Everything in the records must be copied exactly except the pictures.

○ ○ ○ ○ ○

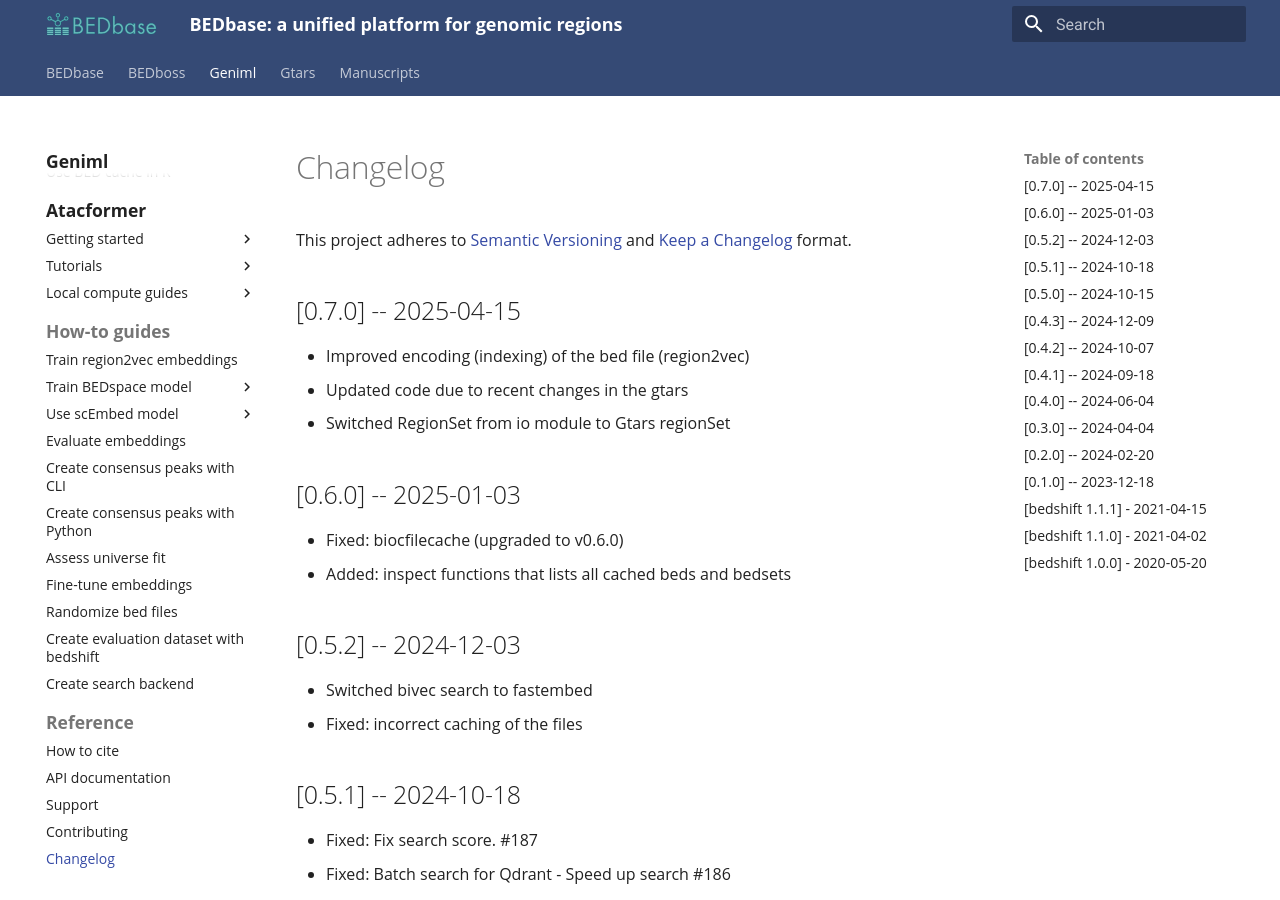
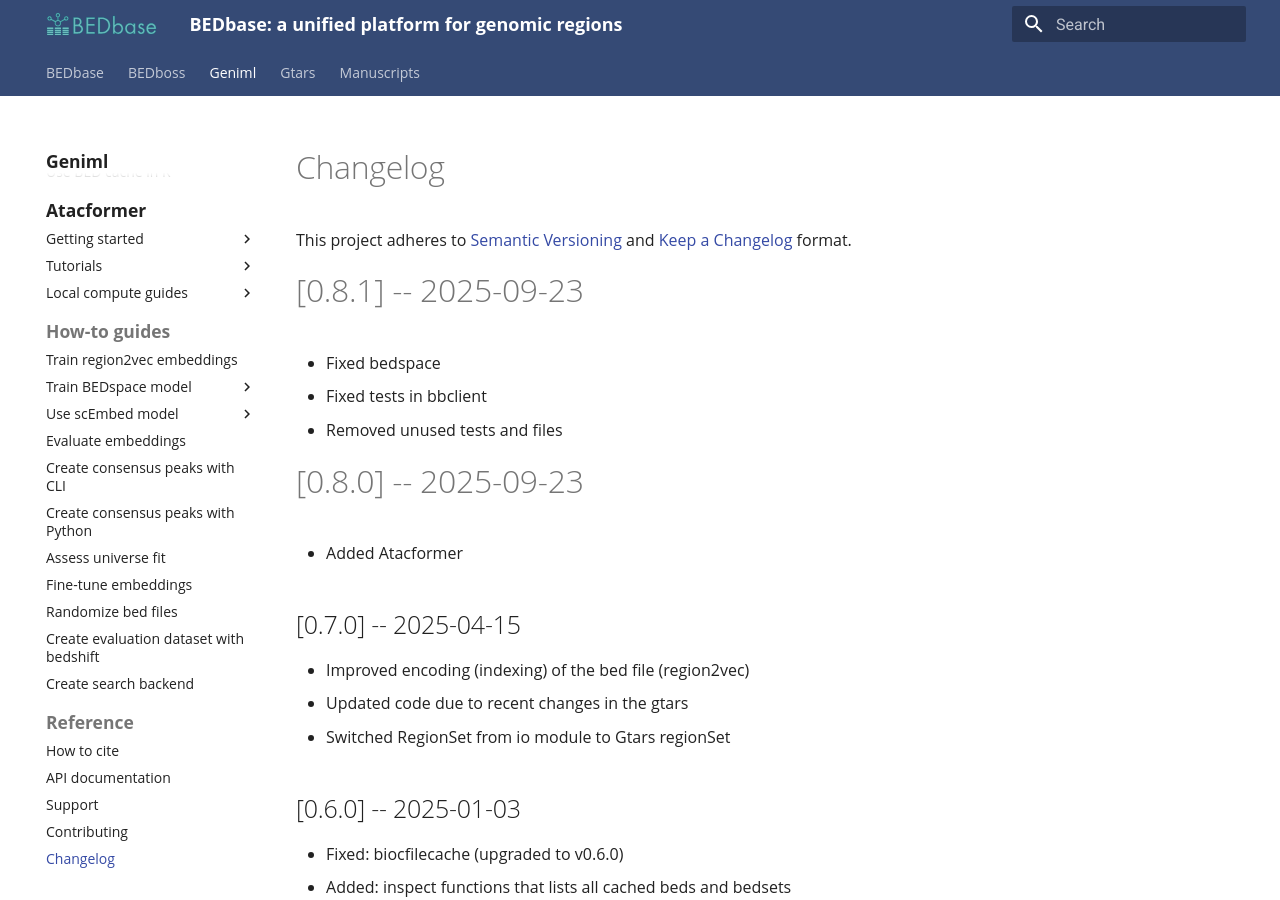
Before and after one commit to databio/bedbase, an MkDocs documentation site: the page built from docs/geniml/changelog.md, in a window 1280 px wide and 900 px high. Built offline with MkDocs 1.6.1 and Material for MkDocs 9.7.7, drawn with Linux system fonts in a browser that asks for light colours.

Commit message:
updated geniml changelog

```diff
--- a/docs/geniml/changelog.md
+++ b/docs/geniml/changelog.md
@@ -1,6 +1,18 @@
 # Changelog
 
 This project adheres to [Semantic Versioning](https://semver.org/spec/v2.0.0.html) and [Keep a Changelog](https://keepachangelog.com/en/1.0.0/) format.
+
+
+# [0.8.1] -- 2025-09-23
+
+- Fixed bedspace
+- Fixed tests in bbclient
+- Removed unused tests and files
+
+
+# [0.8.0] -- 2025-09-23
+
+- Added Atacformer
 
 ## [0.7.0] -- 2025-04-15
 
```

○ ○ ○ ○ ○

### Solution to this exercise
Before and after one commit to databio/bedbase, an MkDocs documentation site: the page built from docs/geniml/changelog.md, in a window 1280 px wide and 900 px high. Built offline with MkDocs 1.6.1 and Material for MkDocs 9.7.7, drawn with Linux system fonts in a browser that asks for light colours.

Commit message:
updated geniml changelog

```diff
--- a/docs/geniml/changelog.md
+++ b/docs/geniml/changelog.md
@@ -1,6 +1,18 @@
 # Changelog
 
 This project adheres to [Semantic Versioning](https://semver.org/spec/v2.0.0.html) and [Keep a Changelog](https://keepachangelog.com/en/1.0.0/) format.
+
+
+# [0.8.1] -- 2025-09-23
+
+- Fixed bedspace
+- Fixed tests in bbclient
+- Removed unused tests and files
+
+
+# [0.8.0] -- 2025-09-23
+
+- Added Atacformer
 
 ## [0.7.0] -- 2025-04-15
 
```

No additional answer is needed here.